Royal Mail - employ extra staff in the summer and especially at Christmas. Be prepared to work unusual shift patterns. A clean driving licence is useful. See here.


This would mainly be for university students who are looking for experience in their chosen field or course. First, formal internships with big companies are hard to obtain and very competitive. You have to apply as soon as you discover the opening because there are loads of students and non-students looking for that edge and an internship is the best way forward for them. Your Uni Careers Service will know about application deadlines etc.

Student Internships tend to be unpaid but they are invaluable experience.
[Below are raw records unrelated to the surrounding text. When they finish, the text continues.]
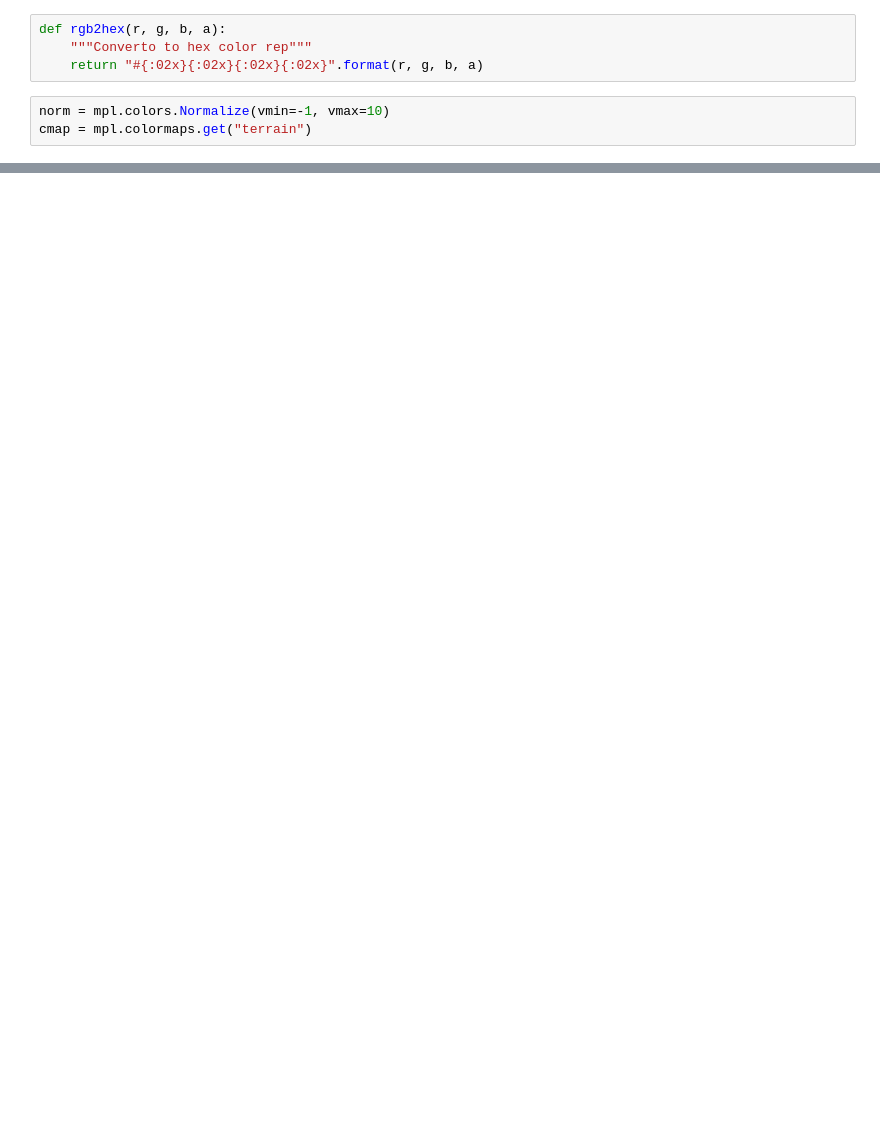
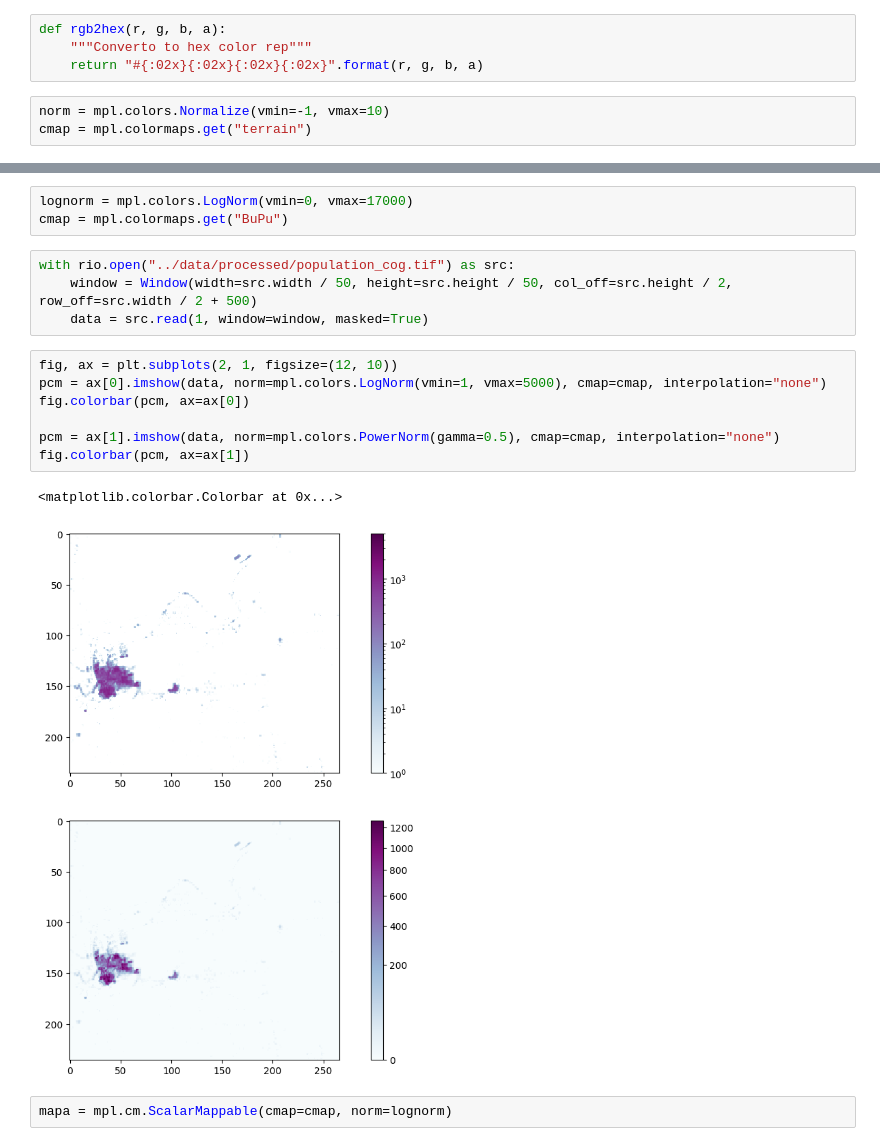
Before and after one commit to Vizzuality/amazonia-360, a Jupyter notebook: science/notebooks/add_colormaps_to_cogs.ipynb, the cells around one changed output, grey strips where cells are left out. Cells and saved outputs as stored; diff of their text form; blank space fills up the shorter version.

```diff
--- a/science/notebooks/add_colormaps_to_cogs.ipynb
+++ b/science/notebooks/add_colormaps_to_cogs.ipynb
@@ -35,0 +26,19 @@ for x in range(1, 10):
+# %%
+lognorm = mpl.colors.LogNorm(vmin=0, vmax=17000)
+cmap = mpl.colormaps.get("BuPu")
+# %%
+with rio.open("../data/processed/population_cog.tif") as src:
+    window = Window(width=src.width / 50, height=src.height / 50, col_off=src.height / 2, row_off=src.width / 2 + 500)
+    data = src.read(1, window=window, masked=True)
+# %%
+fig, ax = plt.subplots(2, 1, figsize=(12, 10))
+pcm = ax[0].imshow(data, norm=mpl.colors.LogNorm(vmin=1, vmax=5000), cmap=cmap, interpolation="none")
+fig.colorbar(pcm, ax=ax[0])
+
+pcm = ax[1].imshow(data, norm=mpl.colors.PowerNorm(gamma=0.5), cmap=cmap, interpolation="none")
+fig.colorbar(pcm, ax=ax[1])
+# %% [output]
+<matplotlib.colorbar.Colorbar at 0x...>
+[figure, added]
+# %%
+mapa = mpl.cm.ScalarMappable(cmap=cmap, norm=lognorm)
```
Also changed, not shown: parts of 4 cells of this notebook, 3 other files.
So make sure you apply as soon as you can (most application deadlines are around March but this is obviously dependent on the company). A good resource for finding internships are university careers websites, the company's website and course/field related websites.

Another approach is to do voluntary work for a UK charity. Some are called 'Internships', other opportunities are simply 'voluntary work over the summer'. Both are valuable as work experience (even though it isn't paid) and there are opportunities for every sort of work - admin/office work, event organising, fundraising, finance, marketing, legal etc. You can either approach a charity in your area directly, or check Charity jobs volunteer ads. Barnados runs a formal 12 week internship at locations across the UK for those planning a career in social work or teaching - details here.
  • If you decide to intern in China be sure you have the correct visa and take 5 minutes to Google "China Internship Scams" since there are many scams to avoid.


Private Tutoring

If you got good A level grades (A*/A) and are currently a university student, private tutoring is a great way to make lots of cash over the summer. It's also a really easy, fun and flexible way of earning money part-time during term time too! If you have any previous tutoring/ education-related volunteering experience it definitely helps, but remember - everyone has to start somewhere. If possible, try to get a CRB check wither through an online service (which will cost you money) or through volunteering with kids - for example helping at after-school workshops, a play group or local girl-guiding group, these are also great ways to gain experience to boost your CV.

Advertise your tutoring services on local notice boards or ask local schools to put a poster up, and also consider using website such as First Tutors & Superprof to promote yourself. Although many tutees are looking for long-term tutoring throughout the year, you can also offer quick revision courses before exams if you break up for your uni summer holidays particularly early (or during your Easter break), or refresher courses over the summer to prepare struggling students for the next term. Although there is a small amount of preparation required for each tutoring session, generally you can create a worksheet in an hour or two or just invest in a collection of CGP revision workbooks. Tutoring is super-flexible work since you are entirely in charge of organising tutoring sessions around your personal availability - perfect if you are balancing it with another job or your social life!


If none of these areas sound interesting to you, what about a bit of self-employment. Consider 'freelance' stuff like casual lawn mowing/landscaping, house painting, car washing, pet / house sitting, childcare, catering, or anything else you can think of. You could start making items and selling them, either by yourself or online. This could earn you a nice bit of money as well as being a great new hobby.


There are heaps of summer jobs not covered here. Whatever degree you are doing or whatever career you might eventually aim for, a summer job is a great way of filling up your CV and earning some money for Uni expenses or a conventional 2 week summer holiday. If none of the above ideas interest you then just look around you local area. Keep an eye for notices in shop windows, use family contacts and tell people you are looking for work. And don't be afraid to try something new - be bold, it could be the start of a career or a life-long interest.

We hope you find this article useful. If you've got any comments on how we can make it even better, please add them to our articles feedback thread.

Other Links